vector_to_aniso approximates an anisotropic similarity
transformation, i.e., a transformation consisting of a rotation, a
non-uniform scaling, and a translation, from at least three point
correspondences and returns it as the homogeneous transformation
HomMat2D. The matrix consists of 3 components: a
scaling matrix S with non-identical
scaling in the x and y directions, a rotation matrix
R, and a translation vector
t (also see
The point correspondences are passed in the tuples
Py) and (
corresponding points must be at the same index positions in the tuples.
The transformation is always overdetermined. Therefore, the returned
transformation is the transformation that minimizes the distances between
the original points (
Py) and the transformed points
Qy), as described in the following equation (points
as homogeneous vectors):
HomMat2D can be used directly with operators that transform data
using affine transformations, e.g.,
In an anisotropic similarity transformation, as defined above, the points
are first scaled and then rotated. Sometimes, a transformation in which
the points are first rotated and then scaled is useful. This kind of
transformation can be computed with
vector_to_aniso by passing
the point correspondences in the opposite order, i.e., the points
Py) are passed in the parameters
Qy) and vice versa. The resulting transformation
must then be inverted with
It should be noted that homogeneous transformation matrices refer to
a general right-handed mathematical coordinate system. If a
homogeneous transformation matrix is used to transform images,
regions, XLD contours, or any other data that has been extracted
from images, the row coordinates of the transformation must be
passed in the x coordinates, while the column coordinates must be
passed in the y coordinates. Consequently, the order of passing row
and column coordinates follows the usual order
Column). This convention is essential to
obtain a right-handed coordinate system for the transformation of
iconic data, and consequently to ensure in particular that rotations
are performed in the correct mathematical direction.

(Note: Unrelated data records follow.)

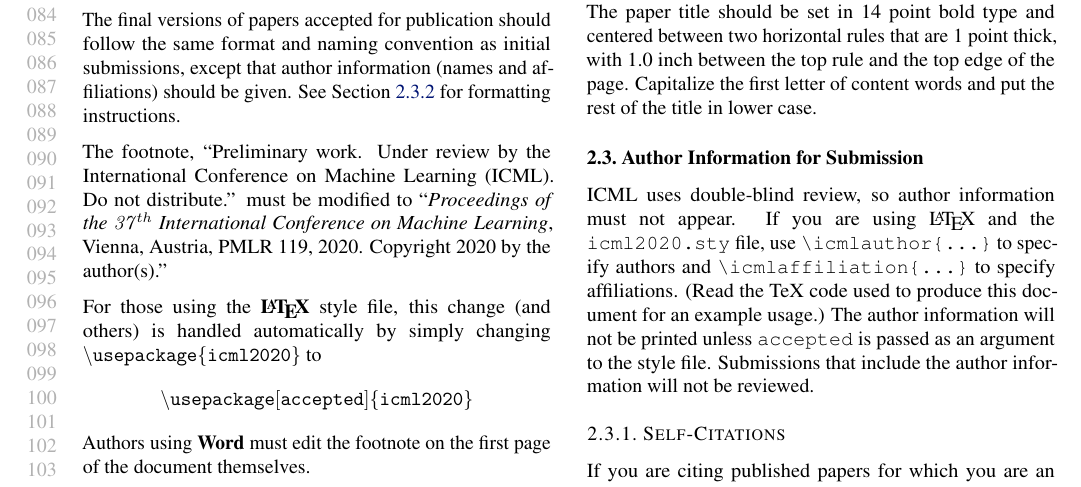
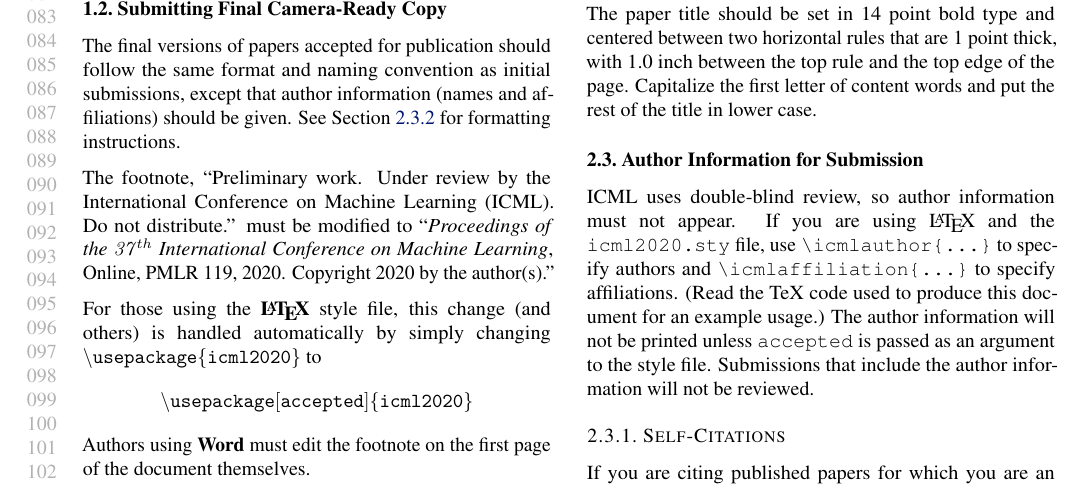
Before and after one commit to UBC-Stat-ML/icml_styles, a LaTeX problem sheet (icml2020_style/example_paper.tex): part of page 2 of 5, cut so that both start at the same text. Compiled offline with pdfLaTeX.

Commit message:
Update example_paper.tex
Change Vienna to Online

```diff
--- a/icml2020_style/example_paper.tex
+++ b/icml2020_style/example_paper.tex
@@ -200,7 +200,7 @@ The footnote, ``Preliminary work. Under review by the International
 Conference on Machine Learning (ICML). Do not distribute.'' must be
 modified to ``\textit{Proceedings of the
 $\mathit{37}^{th}$ International Conference on Machine Learning},
-Vienna, Austria, PMLR 119, 2020.
+Online, PMLR 119, 2020.
 Copyright 2020 by the author(s).''
 
 For those using the \textbf{\LaTeX} style file, this change (and others) is
```
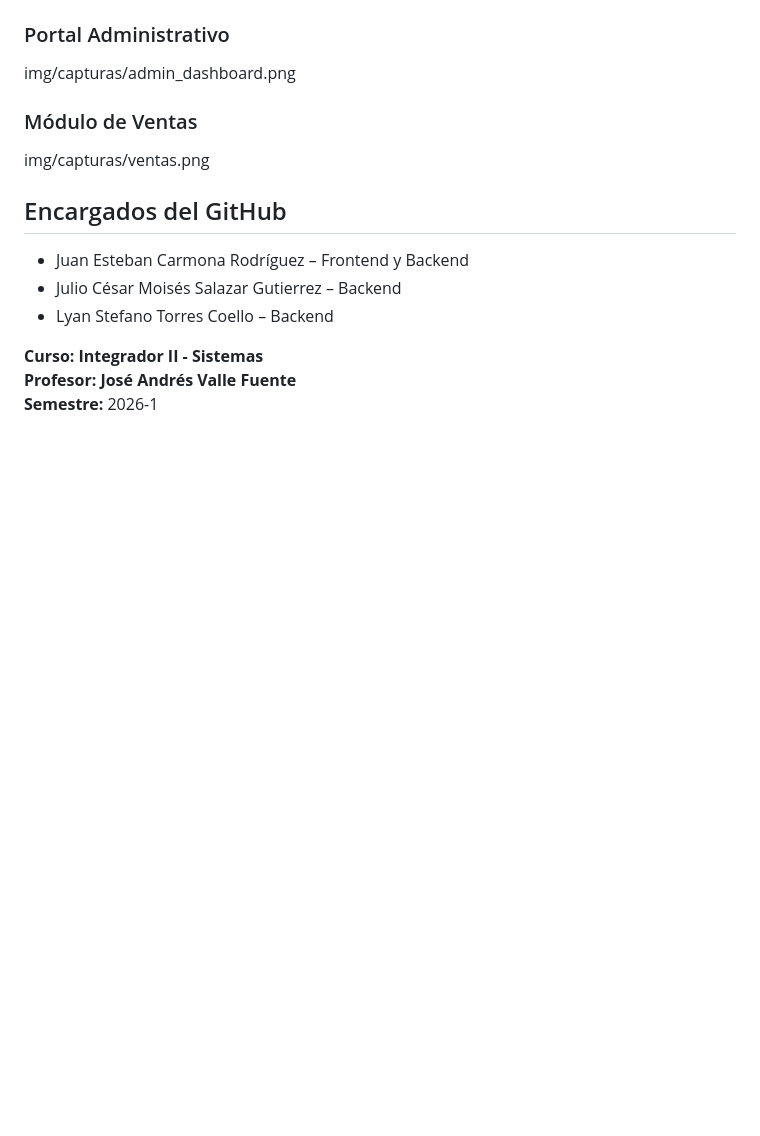
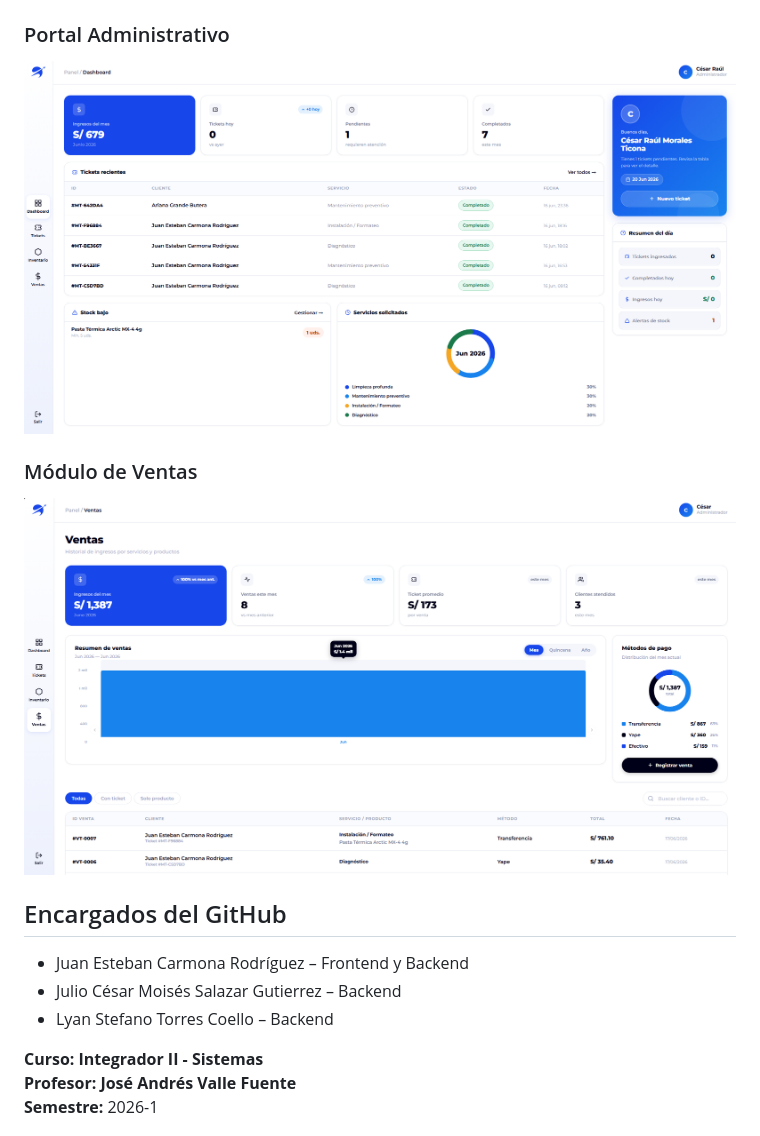
Before and after one commit to JuanEztevan/Morales-Tech, a Markdown page: README.md, the part around one of its changes. Rendered like a GitHub page; blank space fills up the shorter version.

```diff
--- a/README.md
+++ b/README.md
@@ -316,9 +316,10 @@ img/capturas/cotizacion.png
 
 ### Portal Administrativo
-img/capturas/admin_dashboard.png
+![Admin](img/capturas/admin_dashboard.png)
 
 ### Módulo de Ventas
-img/capturas/ventas.png
+![Ventas](img/capturas/ventas.png)
+
 
 ## Encargados del GitHub
 - Juan Esteban Carmona Rodríguez – Frontend y Backend
```
Also changed, not shown: other parts of README.md (+4 -4 lines).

Furthermore, it should be noted that if a homogeneous transformation matrix is used to transform images, regions, XLD contours, or any other data that has been extracted from images, it is assumed that the origin of the coordinate system of the homogeneous transformation matrix lies in the upper left corner of a pixel. The image processing operators that return point coordinates, however, assume a coordinate system in which the origin lies in the center of a pixel. Therefore, to obtain a consistent homogeneous transformation matrix, 0.5 must be added to the point coordinates before computing the transformation.
X coordinates of the original points.

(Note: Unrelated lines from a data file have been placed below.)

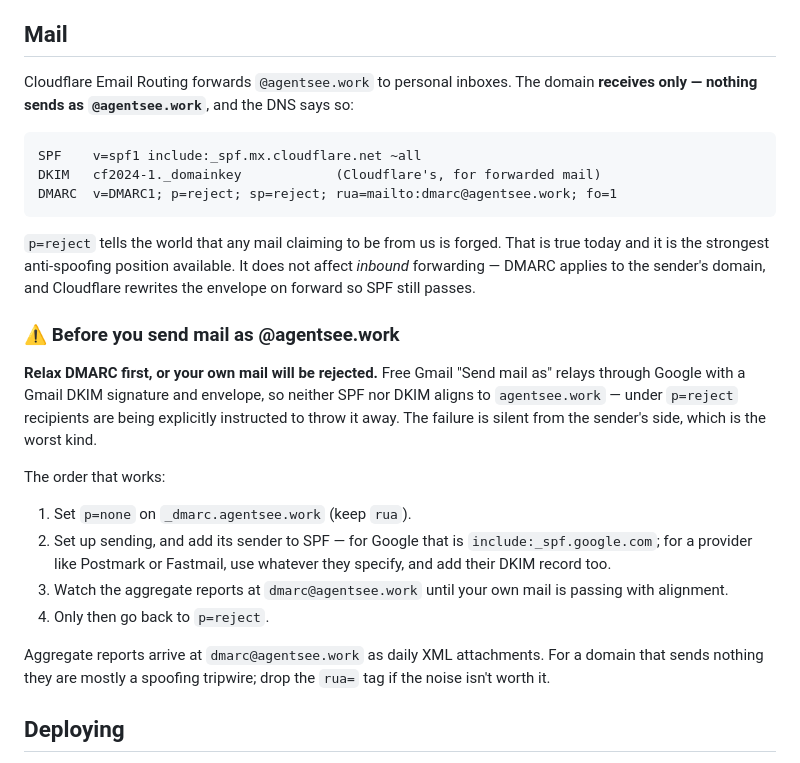
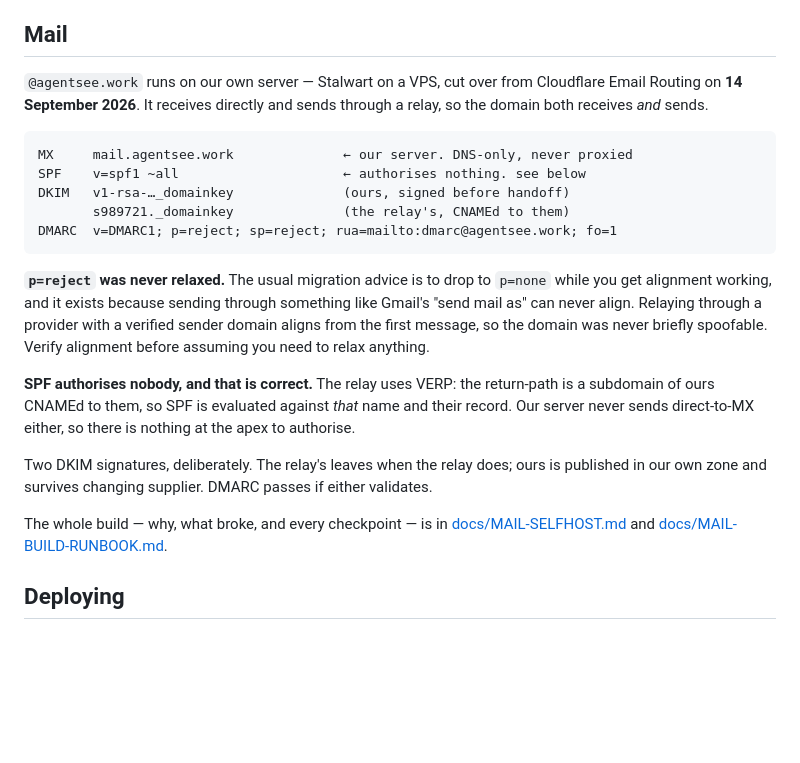
Before and after one commit to agentsee-work/agentsee.work, a Markdown page: README.md, the part around the change. GitHub-like rendering; blank space fills up the shorter version.

Commit message:
Cutover: agentsee.work runs on our own server
Apex MX moved from Cloudflare Email Routing to mail.agentsee.work. Real mail
from Gmail to james@agentsee.work arrived with SPF, DKIM, DMARC and IPREV all
passing, was ingested into a mailbox, and Thunderbird pulled it over IMAPS with
an app password. Outbound relays through SMTP2GO carrying two aligned DKIM
signatures, at p=reject.

The README described the opposite - "receives only, nothing sends as
@agentsee.work" - which was the single most load-bearing false claim in the
repo, in the file people read first. It now describes what exists, including
the two things that look wrong and are not: SPF authorises nobody, because the
relay uses VERP and our server never sends direct-to-MX; and p=reject was never
relaxed, because a verified sender domain aligns from the first message.

Records what the cutover actually involved, none of which was in the plan.

There is no unlock, only Disable. The apex MX records are marked Locked with no
unlock control, and disabling removes every record Email Routing manages -
including subdomain routing. Anything depending on an Email Routing subdomain
has to move off first.

And Email Routing's SPF record is unlocked, so disabling the service leaves it
behind. Applying would have created a second apex SPF, and two SPF records is a
permerror - SPF fails entirely, exactly as two DMARC records disable DMARC. Same
bug as the DMARC one caught before the first apply, in the same zone, found the
same way: read the plan.

Claude-Session: https://claude.ai/code/session_01B6kUBCZHGAnDfYQfYHepAZ

````diff
--- a/README.md
+++ b/README.md
@@ -88,42 +88,37 @@ have no business claiming taste anywhere else.
 
 ## Mail
 
-Cloudflare Email Routing forwards `@agentsee.work` to personal inboxes. The
-domain **receives only — nothing sends as `@agentsee.work`**, and the DNS says
-so:
+`@agentsee.work` runs on our own server — Stalwart on a VPS, cut over from
+Cloudflare Email Routing on **14 September 2026**. It receives directly and
+sends through a relay, so the domain both receives *and* sends.
 
 ```
-SPF    v=spf1 include:_spf.mx.cloudflare.net ~all
-DKIM   cf2024-1._domainkey            (Cloudflare's, for forwarded mail)
+MX     mail.agentsee.work              ← our server. DNS-only, never proxied
+SPF    v=spf1 ~all                     ← authorises nothing. see below
+DKIM   v1-rsa-…_domainkey              (ours, signed before handoff)
+       s989721._domainkey              (the relay's, CNAMEd to them)
 DMARC  v=DMARC1; p=reject; sp=reject; rua=mailto:dmarc@agentsee.work; fo=1
 ```
 
-`p=reject` tells the world that any mail claiming to be from us is forged.
-That is true today and it is the strongest anti-spoofing position available.
-It does not affect *inbound* forwarding — DMARC applies to the sender's domain,
-and Cloudflare rewrites the envelope on forward so SPF still passes.
+**`p=reject` was never relaxed.** The usual migration advice is to drop to
+`p=none` while you get alignment working, and it exists because sending through
+something like Gmail's "send mail as" can never align. Relaying through a
+provider with a verified sender domain aligns from the first message, so the
+domain was never briefly spoofable. Verify alignment before assuming you need to
+relax anything.
 
-### ⚠ Before you send mail as @agentsee.work
+**SPF authorises nobody, and that is correct.** The relay uses VERP: the
+return-path is a subdomain of ours CNAMEd to them, so SPF is evaluated against
+*that* name and their record. Our server never sends direct-to-MX either, so
+there is nothing at the apex to authorise.
 
-**Relax DMARC first, or your own mail will be rejected.** Free Gmail
-"Send mail as" relays through Google with a Gmail DKIM signature and envelope,
-so neither SPF nor DKIM aligns to `agentsee.work` — under `p=reject` recipients
-are being explicitly instructed to throw it away. The failure is silent from
-the sender's side, which is the worst kind.
+Two DKIM signatures, deliberately. The relay's leaves when the relay does; ours
+is published in our own zone and survives changing supplier. DMARC passes if
+either validates.
 
-The order that works:
-
-1. Set `p=none` on `_dmarc.agentsee.work` (keep `rua`).
-2. Set up sending, and add its sender to SPF — for Google that is
-   `include:_spf.google.com`; for a provider like Postmark or Fastmail, use
-   whatever they specify, and add their DKIM record too.
-3. Watch the aggregate reports at `dmarc@agentsee.work` until your own mail is
-   passing with alignment.
-4. Only then go back to `p=reject`.
-
-Aggregate reports arrive at `dmarc@agentsee.work` as daily XML attachments.
-For a domain that sends nothing they are mostly a spoofing tripwire; drop the
-`rua=` tag if the noise isn't worth it.
+The whole build — why, what broke, and every checkpoint — is in
+[docs/MAIL-SELFHOST.md](docs/MAIL-SELFHOST.md) and
+[docs/MAIL-BUILD-RUNBOOK.md](docs/MAIL-BUILD-RUNBOOK.md).
 
 ## Deploying
 
````
Also changed, not shown: docs/MAIL-BUILD-RUNBOOK.md (+28 -2 lines), docs/RUNBOOK.md (+1 -1 lines).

Y coordinates of the original points.
X coordinates of the transformed points.
Y coordinates of the transformed points.
Output transformation matrix.